When earth moved, this teen didn’t flinch
Yi Junhao felt his stool wiggle on the sixth floor of a residential building in Chengdu, Sichuan province, when a magnitude-7.0 earthquake was triggered 285 kilometers away in the Jiuzhaigou county.
But the 15-year-old junior high school student didn’t panic: He had experienced three major earthquakes in his home province in less than a decade — the magnitude-8.0 Wenchuan earthquake in 2008, the magnitude-7.0 Lushan earthquake in 2013 and the magnitude-6.3 Kangding earthquake in 2014.
“I’ve been hardened by all the quakes,” he said.
Sichuan ranks fourth among Chinese regions most frequented by earthquakes. The top three are Tibet, Taiwan and Yunnan, according to Chen Huizhong, a 74-year-old senior research fellow at the Institute of Geophysics under the China Earthquake Administration.
Frequent quakes have a lot to do with Sichuan’s special geographical structure, according to experts. About 100 million years ago, the Indian Plate and the Eurasian Plate collided, pushing up the Qinghai-Tibet Plateau.

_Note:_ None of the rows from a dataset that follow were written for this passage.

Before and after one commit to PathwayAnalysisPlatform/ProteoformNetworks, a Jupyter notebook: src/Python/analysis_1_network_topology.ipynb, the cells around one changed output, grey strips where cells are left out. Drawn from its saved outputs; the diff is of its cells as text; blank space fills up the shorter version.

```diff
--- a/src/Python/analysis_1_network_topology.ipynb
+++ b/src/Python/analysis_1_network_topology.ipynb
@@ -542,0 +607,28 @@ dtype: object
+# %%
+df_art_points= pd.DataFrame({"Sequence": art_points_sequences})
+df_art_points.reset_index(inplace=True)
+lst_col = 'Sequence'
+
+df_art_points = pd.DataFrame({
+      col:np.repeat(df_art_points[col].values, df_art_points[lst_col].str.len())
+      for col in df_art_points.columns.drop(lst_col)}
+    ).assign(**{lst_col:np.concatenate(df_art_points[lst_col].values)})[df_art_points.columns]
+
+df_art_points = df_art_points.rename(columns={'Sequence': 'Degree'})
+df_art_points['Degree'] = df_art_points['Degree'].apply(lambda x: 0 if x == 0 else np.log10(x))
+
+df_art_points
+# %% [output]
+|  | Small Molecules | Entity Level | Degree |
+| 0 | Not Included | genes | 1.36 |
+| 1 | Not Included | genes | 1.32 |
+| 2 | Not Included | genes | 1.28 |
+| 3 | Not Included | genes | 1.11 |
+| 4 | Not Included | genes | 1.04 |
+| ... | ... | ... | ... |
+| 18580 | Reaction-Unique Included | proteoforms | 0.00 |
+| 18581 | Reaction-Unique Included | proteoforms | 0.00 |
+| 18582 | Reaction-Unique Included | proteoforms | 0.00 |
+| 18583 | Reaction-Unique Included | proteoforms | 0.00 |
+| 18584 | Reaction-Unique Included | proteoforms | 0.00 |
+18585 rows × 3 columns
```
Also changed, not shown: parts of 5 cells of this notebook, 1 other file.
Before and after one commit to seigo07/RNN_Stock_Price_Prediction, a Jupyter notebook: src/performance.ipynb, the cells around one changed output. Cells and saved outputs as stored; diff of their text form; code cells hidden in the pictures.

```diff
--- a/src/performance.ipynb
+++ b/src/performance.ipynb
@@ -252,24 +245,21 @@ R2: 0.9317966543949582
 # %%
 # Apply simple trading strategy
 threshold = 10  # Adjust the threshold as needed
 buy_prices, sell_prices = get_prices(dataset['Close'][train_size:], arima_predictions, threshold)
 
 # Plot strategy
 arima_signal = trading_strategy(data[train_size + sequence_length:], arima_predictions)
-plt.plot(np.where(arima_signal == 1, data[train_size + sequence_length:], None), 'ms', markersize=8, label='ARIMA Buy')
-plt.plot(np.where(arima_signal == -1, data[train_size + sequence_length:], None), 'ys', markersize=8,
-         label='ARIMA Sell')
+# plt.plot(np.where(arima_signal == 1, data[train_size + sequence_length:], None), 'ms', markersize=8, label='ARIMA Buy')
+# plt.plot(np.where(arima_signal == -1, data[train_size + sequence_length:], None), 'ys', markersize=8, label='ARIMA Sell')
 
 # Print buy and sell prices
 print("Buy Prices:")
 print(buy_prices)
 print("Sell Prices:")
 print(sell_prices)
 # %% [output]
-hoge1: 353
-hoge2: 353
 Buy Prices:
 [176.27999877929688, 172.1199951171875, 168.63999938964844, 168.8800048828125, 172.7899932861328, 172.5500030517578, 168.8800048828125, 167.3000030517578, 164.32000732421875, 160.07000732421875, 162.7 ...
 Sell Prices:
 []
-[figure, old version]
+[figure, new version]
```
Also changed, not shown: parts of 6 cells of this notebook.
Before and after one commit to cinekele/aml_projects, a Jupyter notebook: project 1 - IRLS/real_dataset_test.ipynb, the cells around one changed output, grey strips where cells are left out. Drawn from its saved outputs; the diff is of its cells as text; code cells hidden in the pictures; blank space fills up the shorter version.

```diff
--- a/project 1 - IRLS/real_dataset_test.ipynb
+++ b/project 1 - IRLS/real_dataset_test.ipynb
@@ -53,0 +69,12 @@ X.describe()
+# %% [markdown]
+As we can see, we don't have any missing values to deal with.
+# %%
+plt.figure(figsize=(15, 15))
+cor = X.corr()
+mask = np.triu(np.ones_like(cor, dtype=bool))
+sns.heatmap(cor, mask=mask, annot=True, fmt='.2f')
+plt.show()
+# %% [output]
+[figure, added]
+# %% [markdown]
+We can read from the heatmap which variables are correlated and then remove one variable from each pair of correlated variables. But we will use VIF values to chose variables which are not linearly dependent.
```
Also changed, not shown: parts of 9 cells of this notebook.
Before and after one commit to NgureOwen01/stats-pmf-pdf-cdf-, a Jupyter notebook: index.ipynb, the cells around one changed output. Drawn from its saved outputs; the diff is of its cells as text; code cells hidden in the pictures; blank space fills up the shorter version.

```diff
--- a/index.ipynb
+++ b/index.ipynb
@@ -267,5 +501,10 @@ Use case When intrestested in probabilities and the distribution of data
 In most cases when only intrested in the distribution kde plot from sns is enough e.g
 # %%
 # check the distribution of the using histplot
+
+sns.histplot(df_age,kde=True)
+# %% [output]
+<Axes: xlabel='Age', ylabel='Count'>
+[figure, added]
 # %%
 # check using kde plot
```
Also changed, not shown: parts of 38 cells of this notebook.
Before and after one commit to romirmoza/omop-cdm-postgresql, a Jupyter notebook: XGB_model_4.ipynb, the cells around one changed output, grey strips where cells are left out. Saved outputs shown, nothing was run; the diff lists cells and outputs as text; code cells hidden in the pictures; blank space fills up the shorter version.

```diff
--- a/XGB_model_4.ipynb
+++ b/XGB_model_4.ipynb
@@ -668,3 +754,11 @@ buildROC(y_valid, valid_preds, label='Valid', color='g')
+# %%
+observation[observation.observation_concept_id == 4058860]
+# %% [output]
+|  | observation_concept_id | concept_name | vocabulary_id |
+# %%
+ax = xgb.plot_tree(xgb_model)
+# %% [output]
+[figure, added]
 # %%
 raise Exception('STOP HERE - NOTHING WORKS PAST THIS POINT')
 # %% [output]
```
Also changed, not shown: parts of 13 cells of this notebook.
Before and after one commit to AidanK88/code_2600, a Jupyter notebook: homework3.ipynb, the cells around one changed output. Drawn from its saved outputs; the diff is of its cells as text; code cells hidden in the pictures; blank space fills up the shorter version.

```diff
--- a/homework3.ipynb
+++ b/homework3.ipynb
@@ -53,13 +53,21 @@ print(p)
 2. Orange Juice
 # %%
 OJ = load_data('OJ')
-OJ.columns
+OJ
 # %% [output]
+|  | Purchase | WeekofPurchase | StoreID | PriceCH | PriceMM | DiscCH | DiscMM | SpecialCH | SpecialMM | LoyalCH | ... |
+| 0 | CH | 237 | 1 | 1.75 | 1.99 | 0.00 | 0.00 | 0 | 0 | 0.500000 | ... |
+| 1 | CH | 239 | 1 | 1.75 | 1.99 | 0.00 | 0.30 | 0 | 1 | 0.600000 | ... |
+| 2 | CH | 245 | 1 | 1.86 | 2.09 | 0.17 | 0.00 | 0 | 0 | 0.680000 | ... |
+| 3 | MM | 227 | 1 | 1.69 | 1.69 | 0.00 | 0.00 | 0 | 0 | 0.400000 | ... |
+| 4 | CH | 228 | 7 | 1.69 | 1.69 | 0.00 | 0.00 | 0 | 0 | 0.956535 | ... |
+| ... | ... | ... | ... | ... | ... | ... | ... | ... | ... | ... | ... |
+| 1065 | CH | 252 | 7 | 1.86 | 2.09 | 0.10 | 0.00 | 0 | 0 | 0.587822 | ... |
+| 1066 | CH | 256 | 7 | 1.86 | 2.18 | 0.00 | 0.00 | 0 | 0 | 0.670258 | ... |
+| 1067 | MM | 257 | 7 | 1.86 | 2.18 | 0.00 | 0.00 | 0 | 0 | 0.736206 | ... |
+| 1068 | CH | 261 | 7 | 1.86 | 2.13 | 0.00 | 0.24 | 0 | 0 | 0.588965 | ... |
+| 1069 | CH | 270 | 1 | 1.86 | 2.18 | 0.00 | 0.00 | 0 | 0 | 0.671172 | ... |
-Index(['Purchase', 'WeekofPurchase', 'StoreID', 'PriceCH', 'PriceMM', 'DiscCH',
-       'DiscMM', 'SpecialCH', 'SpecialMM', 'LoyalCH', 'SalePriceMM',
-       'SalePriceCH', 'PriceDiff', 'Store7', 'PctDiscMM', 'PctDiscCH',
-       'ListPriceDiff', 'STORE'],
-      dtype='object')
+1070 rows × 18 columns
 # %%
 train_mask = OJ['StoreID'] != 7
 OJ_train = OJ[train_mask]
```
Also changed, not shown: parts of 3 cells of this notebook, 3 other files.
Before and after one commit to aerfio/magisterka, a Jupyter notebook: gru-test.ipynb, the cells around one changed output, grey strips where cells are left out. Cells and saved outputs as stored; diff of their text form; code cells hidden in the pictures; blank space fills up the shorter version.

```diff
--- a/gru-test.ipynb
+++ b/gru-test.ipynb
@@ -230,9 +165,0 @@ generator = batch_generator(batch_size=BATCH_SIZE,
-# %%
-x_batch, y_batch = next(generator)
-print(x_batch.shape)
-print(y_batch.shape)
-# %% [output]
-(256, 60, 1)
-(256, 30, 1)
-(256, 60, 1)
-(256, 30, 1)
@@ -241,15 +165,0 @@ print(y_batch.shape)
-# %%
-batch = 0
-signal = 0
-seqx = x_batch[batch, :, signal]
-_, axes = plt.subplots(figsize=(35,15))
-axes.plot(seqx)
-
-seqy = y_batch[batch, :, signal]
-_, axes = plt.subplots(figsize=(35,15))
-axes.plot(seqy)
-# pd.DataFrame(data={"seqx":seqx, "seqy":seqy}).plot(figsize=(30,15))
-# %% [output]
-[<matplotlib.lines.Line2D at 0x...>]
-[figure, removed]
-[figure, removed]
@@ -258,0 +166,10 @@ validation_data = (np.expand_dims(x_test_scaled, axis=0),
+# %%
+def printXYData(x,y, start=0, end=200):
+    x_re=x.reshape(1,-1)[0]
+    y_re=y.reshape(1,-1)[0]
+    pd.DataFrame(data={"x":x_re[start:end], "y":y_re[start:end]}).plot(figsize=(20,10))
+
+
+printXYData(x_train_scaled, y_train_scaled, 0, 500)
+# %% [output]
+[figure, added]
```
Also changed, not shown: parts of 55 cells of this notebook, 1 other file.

Under pressure from the plateau, the crust of the basin is easily broken and often snaps, resulting in earthquakes.
“The Qinghai-Tibet Plateau rises by 10 to 20 centimeters a year. That explains why Sichuan is prone to earthquakes, many of them major ones,” Chen said.
Chen ruled out any link between Tuesday’s Jiuzhaigou earthquake and the Jinghe earthquake that took place at 7:27 am on Wednesday in the Xinjiang Uygur autonomous region, despite the back-toback timing.
The Jiuzhaigou earthquake occurred in the country’s north-south seismic zone running through the Ningxia Hui autonomous region, eastern Gansu province, western Sichuan and Yunnan province, Chen said.
Residents eat pilaf — rice boiled in a seasoned liquid with meat and carrots — in a resettlement area for those displaced by the Jinghe earthquake in the Xinjiang Uygur autonomous region on Wednesday.